Web document revisions
○ ○ ○
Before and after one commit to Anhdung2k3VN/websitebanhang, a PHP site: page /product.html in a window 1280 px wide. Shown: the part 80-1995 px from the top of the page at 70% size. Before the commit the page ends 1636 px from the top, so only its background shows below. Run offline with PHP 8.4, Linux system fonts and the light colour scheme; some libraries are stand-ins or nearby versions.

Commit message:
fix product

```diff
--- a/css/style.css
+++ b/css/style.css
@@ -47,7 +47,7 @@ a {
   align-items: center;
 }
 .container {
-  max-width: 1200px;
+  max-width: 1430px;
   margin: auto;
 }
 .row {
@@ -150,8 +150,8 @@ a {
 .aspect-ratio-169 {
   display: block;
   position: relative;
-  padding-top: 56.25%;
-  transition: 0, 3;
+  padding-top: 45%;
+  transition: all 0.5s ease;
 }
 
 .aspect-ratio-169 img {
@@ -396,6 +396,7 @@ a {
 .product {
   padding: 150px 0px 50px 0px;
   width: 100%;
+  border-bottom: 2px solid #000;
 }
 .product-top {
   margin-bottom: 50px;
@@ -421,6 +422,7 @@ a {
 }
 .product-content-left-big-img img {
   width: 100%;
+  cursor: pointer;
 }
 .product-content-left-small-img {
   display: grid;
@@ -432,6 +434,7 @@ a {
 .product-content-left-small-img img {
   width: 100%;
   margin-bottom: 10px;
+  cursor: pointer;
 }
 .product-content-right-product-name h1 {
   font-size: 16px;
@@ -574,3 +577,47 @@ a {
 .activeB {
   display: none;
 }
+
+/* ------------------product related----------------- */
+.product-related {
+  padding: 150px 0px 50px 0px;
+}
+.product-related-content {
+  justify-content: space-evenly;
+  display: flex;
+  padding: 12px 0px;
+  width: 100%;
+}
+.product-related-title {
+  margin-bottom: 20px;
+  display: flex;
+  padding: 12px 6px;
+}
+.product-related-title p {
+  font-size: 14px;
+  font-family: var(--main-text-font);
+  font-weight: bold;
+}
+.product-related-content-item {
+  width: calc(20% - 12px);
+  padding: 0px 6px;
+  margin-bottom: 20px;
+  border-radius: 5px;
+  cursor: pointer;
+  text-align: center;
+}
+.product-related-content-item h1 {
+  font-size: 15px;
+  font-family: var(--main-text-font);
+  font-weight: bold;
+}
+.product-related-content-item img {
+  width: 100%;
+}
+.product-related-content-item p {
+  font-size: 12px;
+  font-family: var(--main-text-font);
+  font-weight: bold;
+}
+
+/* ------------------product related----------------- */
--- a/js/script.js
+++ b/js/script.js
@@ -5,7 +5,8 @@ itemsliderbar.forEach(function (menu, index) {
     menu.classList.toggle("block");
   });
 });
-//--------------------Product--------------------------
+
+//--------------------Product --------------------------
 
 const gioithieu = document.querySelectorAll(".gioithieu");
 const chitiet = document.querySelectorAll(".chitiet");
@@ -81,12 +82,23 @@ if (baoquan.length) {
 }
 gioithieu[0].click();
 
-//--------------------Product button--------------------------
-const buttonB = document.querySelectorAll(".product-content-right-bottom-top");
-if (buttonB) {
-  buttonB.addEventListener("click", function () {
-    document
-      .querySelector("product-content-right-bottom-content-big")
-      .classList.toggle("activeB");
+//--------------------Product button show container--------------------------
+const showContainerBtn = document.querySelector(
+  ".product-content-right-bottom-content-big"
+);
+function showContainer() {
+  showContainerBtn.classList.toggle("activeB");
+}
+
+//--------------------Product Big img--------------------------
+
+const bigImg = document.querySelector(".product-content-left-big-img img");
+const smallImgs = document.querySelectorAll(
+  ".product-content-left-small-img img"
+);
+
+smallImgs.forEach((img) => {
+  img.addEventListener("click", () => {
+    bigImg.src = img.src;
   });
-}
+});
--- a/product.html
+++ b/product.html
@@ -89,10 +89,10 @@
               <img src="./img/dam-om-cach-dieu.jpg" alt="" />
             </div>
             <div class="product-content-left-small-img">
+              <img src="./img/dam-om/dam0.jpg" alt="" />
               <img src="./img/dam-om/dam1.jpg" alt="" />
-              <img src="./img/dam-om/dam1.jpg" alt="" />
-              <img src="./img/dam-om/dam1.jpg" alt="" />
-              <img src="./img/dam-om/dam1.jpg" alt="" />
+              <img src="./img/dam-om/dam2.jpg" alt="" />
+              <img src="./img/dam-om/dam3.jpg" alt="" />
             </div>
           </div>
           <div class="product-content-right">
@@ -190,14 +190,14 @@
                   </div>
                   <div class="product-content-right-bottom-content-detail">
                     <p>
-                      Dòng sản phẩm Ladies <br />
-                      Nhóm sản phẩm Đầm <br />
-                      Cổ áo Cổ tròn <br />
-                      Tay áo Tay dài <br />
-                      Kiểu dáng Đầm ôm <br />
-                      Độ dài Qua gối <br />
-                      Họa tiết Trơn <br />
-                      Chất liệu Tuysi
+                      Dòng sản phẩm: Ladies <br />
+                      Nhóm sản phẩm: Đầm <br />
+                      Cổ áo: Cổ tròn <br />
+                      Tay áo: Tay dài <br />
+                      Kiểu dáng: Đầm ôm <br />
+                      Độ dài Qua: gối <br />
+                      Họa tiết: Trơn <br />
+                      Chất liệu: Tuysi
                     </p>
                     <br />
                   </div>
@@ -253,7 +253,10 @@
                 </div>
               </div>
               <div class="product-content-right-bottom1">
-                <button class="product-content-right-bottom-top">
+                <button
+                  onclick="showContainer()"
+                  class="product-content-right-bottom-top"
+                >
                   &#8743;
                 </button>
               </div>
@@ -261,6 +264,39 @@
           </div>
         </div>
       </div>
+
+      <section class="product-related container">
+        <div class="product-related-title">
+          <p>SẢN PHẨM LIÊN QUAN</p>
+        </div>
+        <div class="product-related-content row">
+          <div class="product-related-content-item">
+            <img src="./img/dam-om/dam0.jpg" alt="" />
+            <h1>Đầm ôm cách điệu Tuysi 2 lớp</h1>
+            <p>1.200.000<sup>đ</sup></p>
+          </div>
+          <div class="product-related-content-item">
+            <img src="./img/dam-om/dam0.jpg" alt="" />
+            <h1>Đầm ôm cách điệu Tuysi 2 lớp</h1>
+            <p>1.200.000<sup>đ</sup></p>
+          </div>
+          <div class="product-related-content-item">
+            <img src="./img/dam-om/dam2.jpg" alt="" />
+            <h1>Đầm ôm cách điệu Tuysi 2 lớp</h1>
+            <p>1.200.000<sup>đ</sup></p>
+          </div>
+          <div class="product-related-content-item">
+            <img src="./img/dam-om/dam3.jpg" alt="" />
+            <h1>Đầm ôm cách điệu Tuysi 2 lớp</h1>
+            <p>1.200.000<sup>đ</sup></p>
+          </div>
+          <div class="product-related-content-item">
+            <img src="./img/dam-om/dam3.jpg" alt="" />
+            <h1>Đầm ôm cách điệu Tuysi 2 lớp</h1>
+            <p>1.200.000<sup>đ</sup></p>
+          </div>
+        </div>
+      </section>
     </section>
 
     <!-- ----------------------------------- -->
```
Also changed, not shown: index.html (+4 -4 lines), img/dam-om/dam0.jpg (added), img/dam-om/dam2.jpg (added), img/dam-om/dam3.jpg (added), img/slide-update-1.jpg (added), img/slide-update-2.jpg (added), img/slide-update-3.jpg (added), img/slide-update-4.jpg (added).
○ ○ ○
Retype the records above in full, exactly.

Before and after one commit to Anhdung2k3VN/websitebanhang, a PHP site: page /product.html in a window 1280 px wide. Shown: the part 80-1995 px from the top of the page at 70% size. Before the commit the page ends 1636 px from the top, so only its background shows below. Run offline with PHP 8.4, Linux system fonts and the light colour scheme; some libraries are stand-ins or nearby versions.

Commit message:
fix product

```diff
--- a/css/style.css
+++ b/css/style.css
@@ -47,7 +47,7 @@ a {
   align-items: center;
 }
 .container {
-  max-width: 1200px;
+  max-width: 1430px;
   margin: auto;
 }
 .row {
@@ -150,8 +150,8 @@ a {
 .aspect-ratio-169 {
   display: block;
   position: relative;
-  padding-top: 56.25%;
-  transition: 0, 3;
+  padding-top: 45%;
+  transition: all 0.5s ease;
 }
 
 .aspect-ratio-169 img {
@@ -396,6 +396,7 @@ a {
 .product {
   padding: 150px 0px 50px 0px;
   width: 100%;
+  border-bottom: 2px solid #000;
 }
 .product-top {
   margin-bottom: 50px;
@@ -421,6 +422,7 @@ a {
 }
 .product-content-left-big-img img {
   width: 100%;
+  cursor: pointer;
 }
 .product-content-left-small-img {
   display: grid;
@@ -432,6 +434,7 @@ a {
 .product-content-left-small-img img {
   width: 100%;
   margin-bottom: 10px;
+  cursor: pointer;
 }
 .product-content-right-product-name h1 {
   font-size: 16px;
@@ -574,3 +577,47 @@ a {
 .activeB {
   display: none;
 }
+
+/* ------------------product related----------------- */
+.product-related {
+  padding: 150px 0px 50px 0px;
+}
+.product-related-content {
+  justify-content: space-evenly;
+  display: flex;
+  padding: 12px 0px;
+  width: 100%;
+}
+.product-related-title {
+  margin-bottom: 20px;
+  display: flex;
+  padding: 12px 6px;
+}
+.product-related-title p {
+  font-size: 14px;
+  font-family: var(--main-text-font);
+  font-weight: bold;
+}
+.product-related-content-item {
+  width: calc(20% - 12px);
+  padding: 0px 6px;
+  margin-bottom: 20px;
+  border-radius: 5px;
+  cursor: pointer;
+  text-align: center;
+}
+.product-related-content-item h1 {
+  font-size: 15px;
+  font-family: var(--main-text-font);
+  font-weight: bold;
+}
+.product-related-content-item img {
+  width: 100%;
+}
+.product-related-content-item p {
+  font-size: 12px;
+  font-family: var(--main-text-font);
+  font-weight: bold;
+}
+
+/* ------------------product related----------------- */
--- a/js/script.js
+++ b/js/script.js
@@ -5,7 +5,8 @@ itemsliderbar.forEach(function (menu, index) {
     menu.classList.toggle("block");
   });
 });
-//--------------------Product--------------------------
+
+//--------------------Product --------------------------
 
 const gioithieu = document.querySelectorAll(".gioithieu");
 const chitiet = document.querySelectorAll(".chitiet");
@@ -81,12 +82,23 @@ if (baoquan.length) {
 }
 gioithieu[0].click();
 
-//--------------------Product button--------------------------
-const buttonB = document.querySelectorAll(".product-content-right-bottom-top");
-if (buttonB) {
-  buttonB.addEventListener("click", function () {
-    document
-      .querySelector("product-content-right-bottom-content-big")
-      .classList.toggle("activeB");
+//--------------------Product button show container--------------------------
+const showContainerBtn = document.querySelector(
+  ".product-content-right-bottom-content-big"
+);
+function showContainer() {
+  showContainerBtn.classList.toggle("activeB");
+}
+
+//--------------------Product Big img--------------------------
+
+const bigImg = document.querySelector(".product-content-left-big-img img");
+const smallImgs = document.querySelectorAll(
+  ".product-content-left-small-img img"
+);
+
+smallImgs.forEach((img) => {
+  img.addEventListener("click", () => {
+    bigImg.src = img.src;
   });
-}
+});
--- a/product.html
+++ b/product.html
@@ -89,10 +89,10 @@
               <img src="./img/dam-om-cach-dieu.jpg" alt="" />
             </div>
             <div class="product-content-left-small-img">
+              <img src="./img/dam-om/dam0.jpg" alt="" />
               <img src="./img/dam-om/dam1.jpg" alt="" />
-              <img src="./img/dam-om/dam1.jpg" alt="" />
-              <img src="./img/dam-om/dam1.jpg" alt="" />
-              <img src="./img/dam-om/dam1.jpg" alt="" />
+              <img src="./img/dam-om/dam2.jpg" alt="" />
+              <img src="./img/dam-om/dam3.jpg" alt="" />
             </div>
           </div>
           <div class="product-content-right">
@@ -190,14 +190,14 @@
                   </div>
                   <div class="product-content-right-bottom-content-detail">
                     <p>
-                      Dòng sản phẩm Ladies <br />
-                      Nhóm sản phẩm Đầm <br />
-                      Cổ áo Cổ tròn <br />
-                      Tay áo Tay dài <br />
-                      Kiểu dáng Đầm ôm <br />
-                      Độ dài Qua gối <br />
-                      Họa tiết Trơn <br />
-                      Chất liệu Tuysi
+                      Dòng sản phẩm: Ladies <br />
+                      Nhóm sản phẩm: Đầm <br />
+                      Cổ áo: Cổ tròn <br />
+                      Tay áo: Tay dài <br />
+                      Kiểu dáng: Đầm ôm <br />
+                      Độ dài Qua: gối <br />
+                      Họa tiết: Trơn <br />
+                      Chất liệu: Tuysi
                     </p>
                     <br />
                   </div>
@@ -253,7 +253,10 @@
                 </div>
               </div>
               <div class="product-content-right-bottom1">
-                <button class="product-content-right-bottom-top">
+                <button
+                  onclick="showContainer()"
+                  class="product-content-right-bottom-top"
+                >
                   &#8743;
                 </button>
               </div>
@@ -261,6 +264,39 @@
           </div>
         </div>
       </div>
+
+      <section class="product-related container">
+        <div class="product-related-title">
+          <p>SẢN PHẨM LIÊN QUAN</p>
+        </div>
+        <div class="product-related-content row">
+          <div class="product-related-content-item">
+            <img src="./img/dam-om/dam0.jpg" alt="" />
+            <h1>Đầm ôm cách điệu Tuysi 2 lớp</h1>
+            <p>1.200.000<sup>đ</sup></p>
+          </div>
+          <div class="product-related-content-item">
+            <img src="./img/dam-om/dam0.jpg" alt="" />
+            <h1>Đầm ôm cách điệu Tuysi 2 lớp</h1>
+            <p>1.200.000<sup>đ</sup></p>
+          </div>
+          <div class="product-related-content-item">
+            <img src="./img/dam-om/dam2.jpg" alt="" />
+            <h1>Đầm ôm cách điệu Tuysi 2 lớp</h1>
+            <p>1.200.000<sup>đ</sup></p>
+          </div>
+          <div class="product-related-content-item">
+            <img src="./img/dam-om/dam3.jpg" alt="" />
+            <h1>Đầm ôm cách điệu Tuysi 2 lớp</h1>
+            <p>1.200.000<sup>đ</sup></p>
+          </div>
+          <div class="product-related-content-item">
+            <img src="./img/dam-om/dam3.jpg" alt="" />
+            <h1>Đầm ôm cách điệu Tuysi 2 lớp</h1>
+            <p>1.200.000<sup>đ</sup></p>
+          </div>
+        </div>
+      </section>
     </section>
 
     <!-- ----------------------------------- -->
```
Also changed, not shown: index.html (+4 -4 lines), img/dam-om/dam0.jpg (added), img/dam-om/dam2.jpg (added), img/dam-om/dam3.jpg (added), img/slide-update-1.jpg (added), img/slide-update-2.jpg (added), img/slide-update-3.jpg (added), img/slide-update-4.jpg (added).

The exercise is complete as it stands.